BRIEF – Every line of the material below in which "Monster" shows up is to be located and copied.

INFORMATION –
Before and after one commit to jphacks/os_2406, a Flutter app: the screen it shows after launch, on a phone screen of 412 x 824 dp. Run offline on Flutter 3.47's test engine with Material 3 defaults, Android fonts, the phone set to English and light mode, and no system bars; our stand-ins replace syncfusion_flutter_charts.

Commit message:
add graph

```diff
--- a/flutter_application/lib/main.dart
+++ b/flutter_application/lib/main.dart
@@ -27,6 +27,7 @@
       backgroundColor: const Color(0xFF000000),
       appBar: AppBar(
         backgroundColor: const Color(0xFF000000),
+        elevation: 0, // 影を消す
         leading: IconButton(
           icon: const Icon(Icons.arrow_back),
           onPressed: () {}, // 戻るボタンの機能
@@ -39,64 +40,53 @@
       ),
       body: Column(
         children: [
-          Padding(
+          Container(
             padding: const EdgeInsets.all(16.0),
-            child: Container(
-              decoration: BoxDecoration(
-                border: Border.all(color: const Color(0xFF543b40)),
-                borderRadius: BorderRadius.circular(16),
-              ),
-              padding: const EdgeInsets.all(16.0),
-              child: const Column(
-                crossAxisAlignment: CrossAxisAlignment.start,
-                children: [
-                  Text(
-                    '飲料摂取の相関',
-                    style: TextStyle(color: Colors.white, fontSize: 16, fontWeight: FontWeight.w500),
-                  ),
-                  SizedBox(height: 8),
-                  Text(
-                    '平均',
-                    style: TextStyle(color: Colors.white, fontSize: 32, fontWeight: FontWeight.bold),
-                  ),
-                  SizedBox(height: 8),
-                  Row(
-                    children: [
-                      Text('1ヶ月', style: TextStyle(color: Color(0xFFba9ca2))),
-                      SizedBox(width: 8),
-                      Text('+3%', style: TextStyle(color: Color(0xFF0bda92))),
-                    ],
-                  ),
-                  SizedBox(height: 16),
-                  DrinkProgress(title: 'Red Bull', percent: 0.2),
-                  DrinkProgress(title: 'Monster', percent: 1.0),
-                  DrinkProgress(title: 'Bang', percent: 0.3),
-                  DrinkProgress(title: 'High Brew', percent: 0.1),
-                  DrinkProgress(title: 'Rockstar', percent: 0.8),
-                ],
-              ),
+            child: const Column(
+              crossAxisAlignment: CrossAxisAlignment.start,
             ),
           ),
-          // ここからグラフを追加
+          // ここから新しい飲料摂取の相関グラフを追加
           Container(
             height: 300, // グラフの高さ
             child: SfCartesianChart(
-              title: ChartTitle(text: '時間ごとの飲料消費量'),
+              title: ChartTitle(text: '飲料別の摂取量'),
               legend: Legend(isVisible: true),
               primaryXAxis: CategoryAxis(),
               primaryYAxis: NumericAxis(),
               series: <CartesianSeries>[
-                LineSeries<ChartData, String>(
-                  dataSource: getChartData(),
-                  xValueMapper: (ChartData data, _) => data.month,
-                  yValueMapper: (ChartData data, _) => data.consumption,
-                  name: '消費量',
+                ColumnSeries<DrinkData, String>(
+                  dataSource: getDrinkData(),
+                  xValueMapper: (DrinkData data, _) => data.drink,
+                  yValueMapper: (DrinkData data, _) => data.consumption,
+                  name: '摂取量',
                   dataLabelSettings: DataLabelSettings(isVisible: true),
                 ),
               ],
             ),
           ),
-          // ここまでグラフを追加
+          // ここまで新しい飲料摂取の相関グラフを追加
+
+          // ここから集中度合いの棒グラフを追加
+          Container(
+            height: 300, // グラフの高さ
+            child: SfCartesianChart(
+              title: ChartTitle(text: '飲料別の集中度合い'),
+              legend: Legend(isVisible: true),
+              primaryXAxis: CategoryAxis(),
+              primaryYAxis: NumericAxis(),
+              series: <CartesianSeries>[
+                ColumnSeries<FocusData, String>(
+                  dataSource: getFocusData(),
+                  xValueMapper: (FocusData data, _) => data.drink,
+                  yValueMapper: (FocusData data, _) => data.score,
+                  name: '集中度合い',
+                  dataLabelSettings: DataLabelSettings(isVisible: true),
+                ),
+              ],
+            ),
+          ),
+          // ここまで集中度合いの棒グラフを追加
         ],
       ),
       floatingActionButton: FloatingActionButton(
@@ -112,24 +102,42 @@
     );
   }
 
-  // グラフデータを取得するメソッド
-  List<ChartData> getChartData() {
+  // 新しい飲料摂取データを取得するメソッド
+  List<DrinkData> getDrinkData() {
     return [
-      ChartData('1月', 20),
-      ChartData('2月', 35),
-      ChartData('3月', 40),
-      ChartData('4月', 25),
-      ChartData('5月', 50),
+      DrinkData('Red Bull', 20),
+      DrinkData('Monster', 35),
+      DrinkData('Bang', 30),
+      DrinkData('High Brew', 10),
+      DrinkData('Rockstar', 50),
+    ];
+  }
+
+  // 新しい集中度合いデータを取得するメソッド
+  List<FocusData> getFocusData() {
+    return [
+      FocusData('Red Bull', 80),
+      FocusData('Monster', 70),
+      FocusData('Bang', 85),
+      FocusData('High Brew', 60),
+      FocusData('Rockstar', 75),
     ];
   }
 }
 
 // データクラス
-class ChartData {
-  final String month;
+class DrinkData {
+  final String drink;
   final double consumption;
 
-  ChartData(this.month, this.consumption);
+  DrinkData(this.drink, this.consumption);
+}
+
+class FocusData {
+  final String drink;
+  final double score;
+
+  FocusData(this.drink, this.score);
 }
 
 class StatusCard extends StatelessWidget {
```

RESPONSE FOR THIS EXERCISE –
-                  DrinkProgress(title: 'Monster', percent: 1.0),
+      DrinkData('Monster', 35),
+      FocusData('Monster', 70),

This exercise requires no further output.